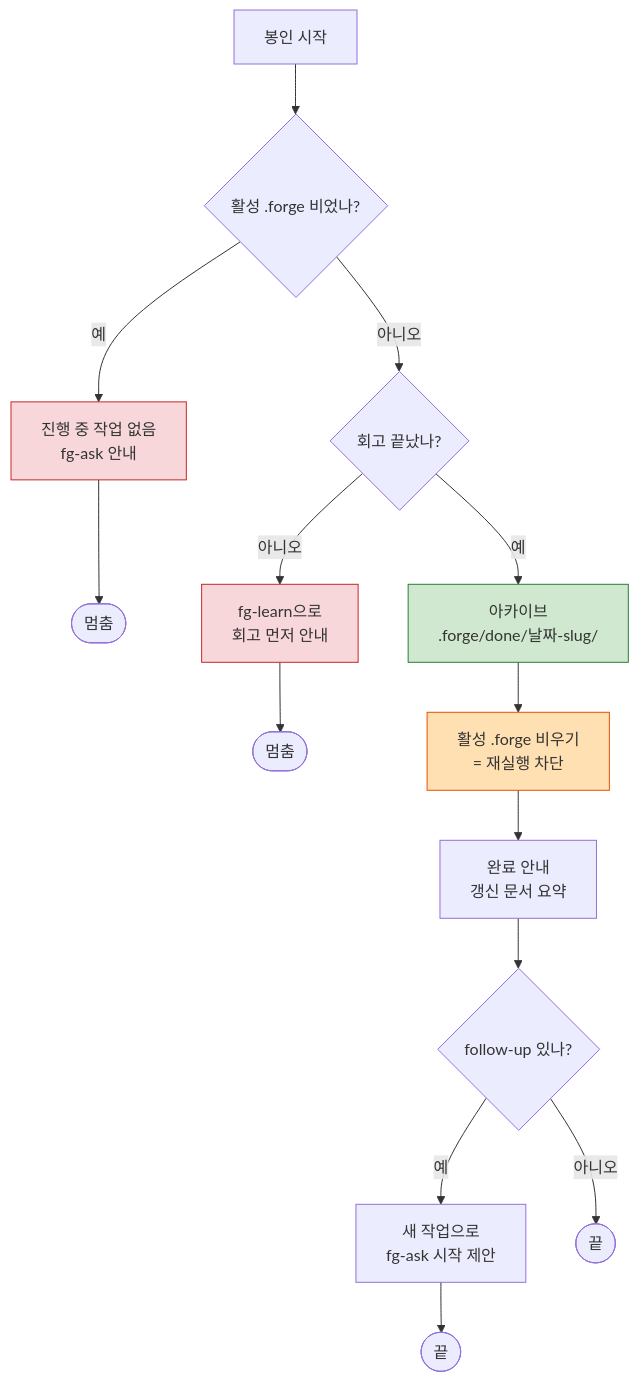
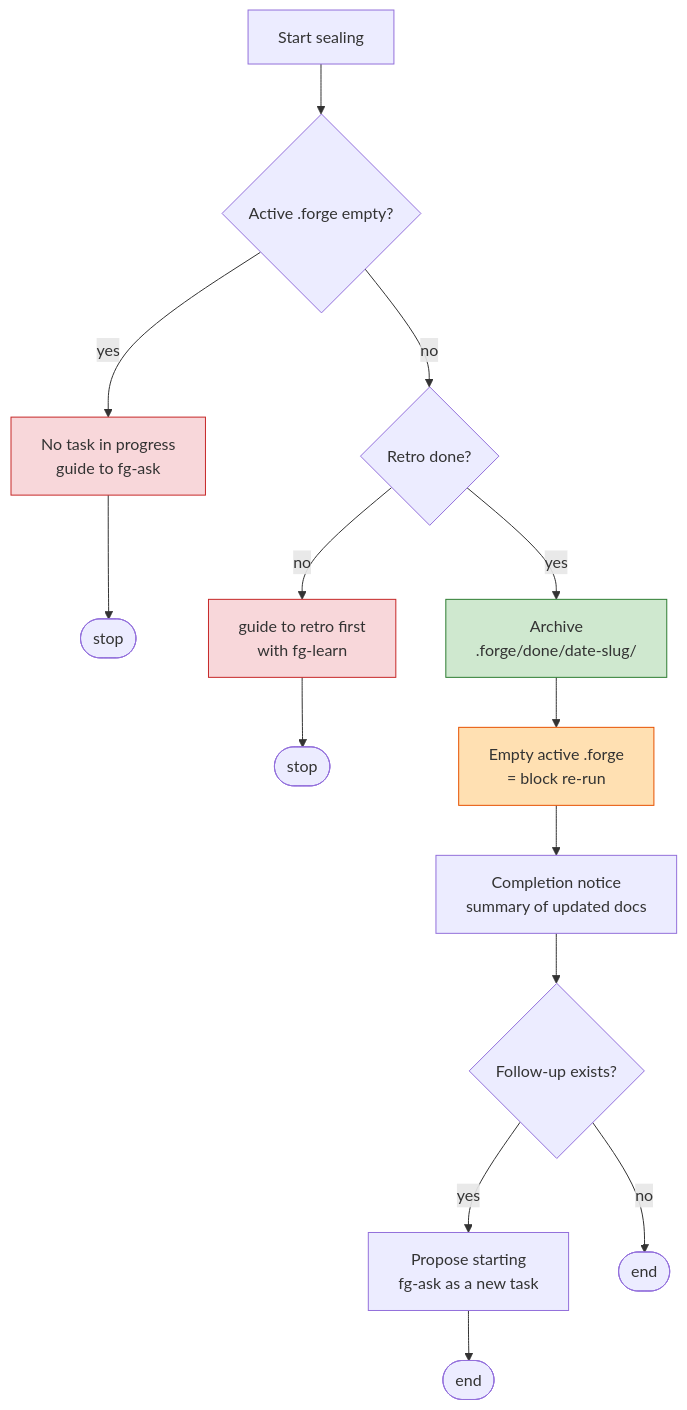
One commit to gyuha/forge changed the diagram in skills/fg-complete/SKILL.md. Above: the diagram before and after it, drawn with Mermaid. The commit also changed other lines of this file and 9 other files, not shown here.

````diff
--- a/skills/fg-complete/SKILL.md
+++ b/skills/fg-complete/SKILL.md
@@ -44,18 +46,18 @@
 ```mermaid
 flowchart TD
-    A[봉인 시작] --> P{활성 .forge 비었나?}
-    P -- 예 --> PN[진행 중 작업 없음<br/>fg-ask 안내] --> STOP1([멈춤])
-    P -- 아니오 --> R{회고 끝났나?}
-    R -- 아니오 --> RN[fg-learn으로<br/>회고 먼저 안내] --> STOP2([멈춤])
-    R -- 예 --> ARCH[아카이브<br/>.forge/done/날짜-slug/]
-    ARCH --> CLEAR[활성 .forge 비우기<br/>= 재실행 차단]
-    CLEAR --> NOTI[완료 안내<br/>갱신 문서 요약]
-    NOTI --> LOOP{follow-up 있나?}
-    LOOP -- 예 --> ASK[새 작업으로<br/>fg-ask 시작 제안] --> STOP3([끝])
-    LOOP -- 아니오 --> STOP4([끝])
+    A[Start sealing] --> P{Active .forge empty?}
+    P -- yes --> PN[No task in progress<br/>guide to fg-ask] --> STOP1([stop])
+    P -- no --> R{Retro done?}
+    R -- no --> RN[guide to retro first<br/>with fg-learn] --> STOP2([stop])
+    R -- yes --> ARCH[Archive<br/>.forge/done/date-slug/]
+    ARCH --> CLEAR[Empty active .forge<br/>= block re-run]
+    CLEAR --> NOTI[Completion notice<br/>summary of updated docs]
+    NOTI --> LOOP{Follow-up exists?}
+    LOOP -- yes --> ASK[Propose starting<br/>fg-ask as a new task] --> STOP3([end])
+    LOOP -- no --> STOP4([end])
 
     style ARCH fill:#cfe8cf,stroke:#2e7d32
     style CLEAR fill:#ffe0b2,stroke:#e65100
     style PN fill:#f8d7da,stroke:#c62828
     style RN fill:#f8d7da,stroke:#c62828
 ```
````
▬▬▬▬▬▬▬▬▬▬
## The problem
What you copy should begin at the line with "fg-ask] --> STOP1([stop])" and end at the final line of the listing, each line exactly as it is.

## Solution
+    P -- yes --> PN[No task in progress<br/>guide to fg-ask] --> STOP1([stop])
+    P -- no --> R{Retro done?}
+    R -- no --> RN[guide to retro first<br/>with fg-learn] --> STOP2([stop])
+    R -- yes --> ARCH[Archive<br/>.forge/done/date-slug/]
+    ARCH --> CLEAR[Empty active .forge<br/>= block re-run]
+    CLEAR --> NOTI[Completion notice<br/>summary of updated docs]
+    NOTI --> LOOP{Follow-up exists?}
+    LOOP -- yes --> ASK[Propose starting<br/>fg-ask as a new task] --> STOP3([end])
+    LOOP -- no --> STOP4([end])
 
     style ARCH fill:#cfe8cf,stroke:#2e7d32
     style CLEAR fill:#ffe0b2,stroke:#e65100
     style PN fill:#f8d7da,stroke:#c62828
     style RN fill:#f8d7da,stroke:#c62828
 ```
````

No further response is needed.